Finklang, 27, was in good enough shape to run about 50 miles a week. He just started a new job as an accountant and was pricing rings to propose marriage to his girlfriend.
But during a run last August, he developed chest pains. His father had heart problems some years earlier. But his father was older, in his 50s. Finklang was young and healthy. So he waited a week. The pains didn't go away.
"I didn't have a primary care physician, so I went to an urgent care office," Finklang said. "They took an X-ray."
A physician told him it was probably a strain.
"He told me to take it easy a little bit, stretch and take [ibuprofen]," Finklang said. "That's what I did and the pain went away."
Four days later, a senior physician from the urgent care center called. He had double-checked Finklang's X-rays. "He told me there was a mass in my chest and I needed to see a doctor," Finklang said.
A biopsy came back as testicular cancer, a mass about the size of a grapefruit.
"I'd only heard of it from what I'd heard about Lance Armstrong," he said.
The other jolt was that he had a form of testicular cancer that develops outside of the testicles. He also had three small tumors in his abdomen -- no cancer in his testicles.
Dr. Bruce Roth, of Siteman Cancer Center's oncology division, said cancer experts believe that cells in a male embryo shift from one place to another, where they'll become part of the reproductive system. But some cells get left behind; those sometimes -- albeit rarely -- develop into cancer.
If there can be good news about a cancer diagnosis, testicular cancer is curable.
There are several forms of testicular cancer. The most common is detected by finding irregular growth or a heavy sensation in the testicles and scrotum.

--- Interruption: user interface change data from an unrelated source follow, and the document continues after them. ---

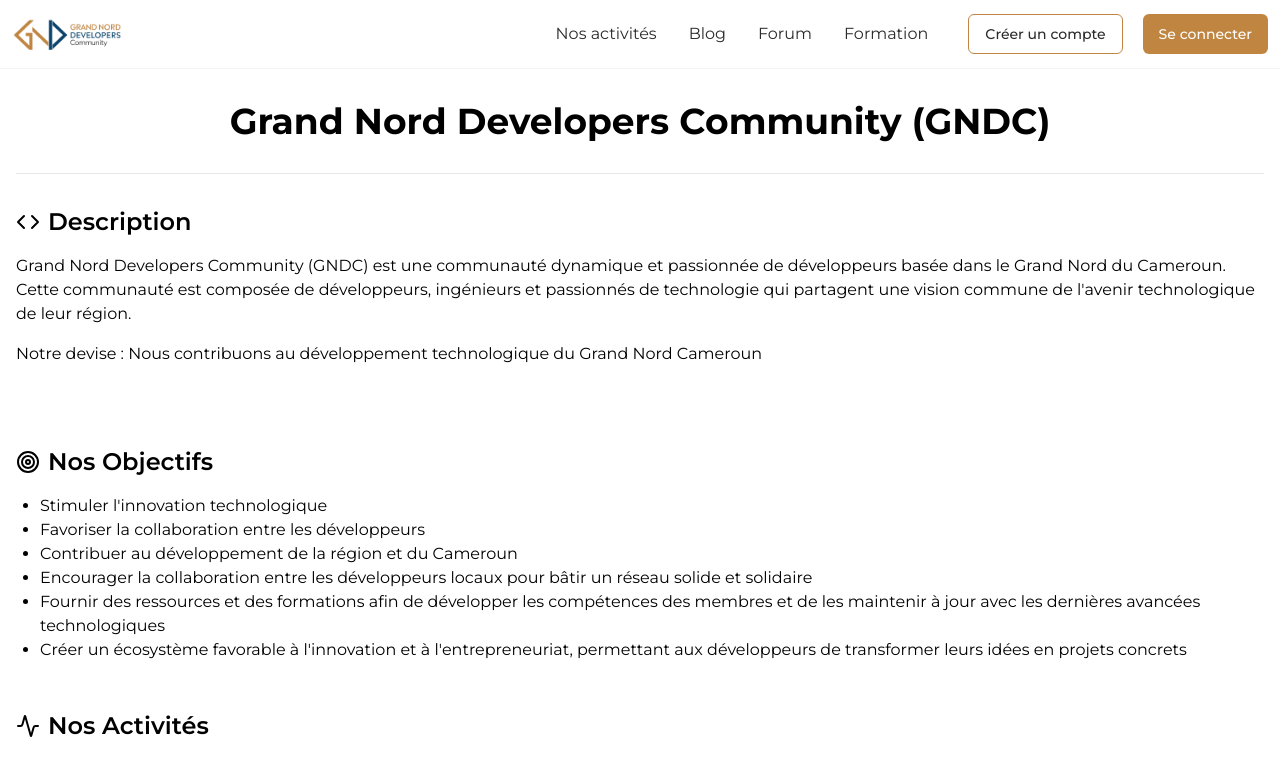
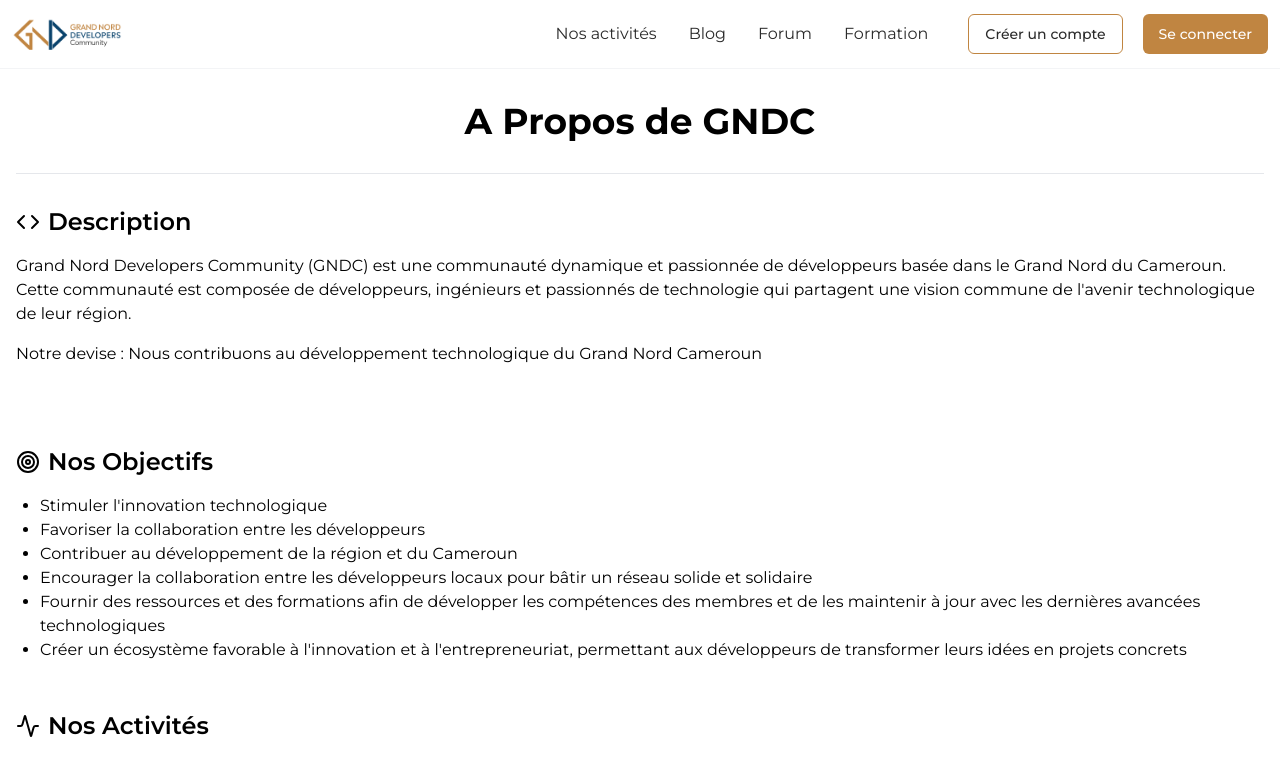
Before and after one commit to Grand-Nord-Developpers-Community/website, a Next.js app: page /about in a window 1280 px wide. Shown: the top 757 px of the page. Built offline with nearby package versions, Linux system fonts and the light colour scheme.

Commit message:
Implement AboutUs Page

```diff
--- a/app/about/page.tsx
+++ b/app/about/page.tsx
@@ -8,7 +8,7 @@
 const AboutUs = () => {
   return (
     <div className="container mx-auto px-4 py-8">
-      <h1 className="text-4xl font-bold mb-8 text-center">Grand Nord Developers Community (GNDC)</h1>
+      <h1 className="text-4xl font-bold mb-8 text-center">A Propos de GNDC</h1>
       <hr/>
       <section className="mb-12 py-8">
         <h2 className="text-2xl font-semibold mb-4 flex items-center">
```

Often, there's no pain or other symptoms.
American Cancer Society data on testicular cancer show that:
* It's rare; about 9,000 men are diagnosed a year. It's the No. 1 cancer for men between the ages of 15 and 35 and occurs in men up to 54.
* The cancer society says that women play a major role in detecting their partners' testicular cancer.
* The survival rate when it's found early, is 100 percent. Found later, the survival rate is 80 percent.
* About 300 men die annually from testicular cancer because it wasn't detected until it spread to vital organs.
"It's the perfect storm of a patient population that doesn't see a doctor on a regular basis, maybe doesn't have medical insurance, or is embarrassed to report it," Roth said. "All that together conspires against early detection."
There are two major forms of testicular cancer. The most common is in cells that produce sperm; it's also the form found outside the testicles. The other is cancer in cells that produce hormones.
There's no known cause -- not lifestyle, trauma, drug use or steroid use.
It's most common among white men, although any ethnic group can develop it.
Removal of the testicle is the most common remedy, Roth said. If the cancer is outside the testicle, it's treated conventionally, with surgery, chemotherapy or radiation.
Finklang opted for chemotherapy.
"Actually, I put myself in Dr. Roth's hands; he's the expert," he said.
Surgery could leave some cells behind, "and in a short time, we'd be right back here," Finklang said.
After three months of chemotherapy the mass in his chest reduced to about the size of a golf ball and those in his stomach disappeared, Finklang said.
"So Dr. Roth says he wants to monitor it before deciding on surgery or more chemo," Finklang said.
He's speaking out to warn other men not to be embarrassed or reticent about addressing testicular cancer or the aches and pains that seem minor at the time.
See a doctor, get checkups, Finklang said.
"No one is indestructible," he said.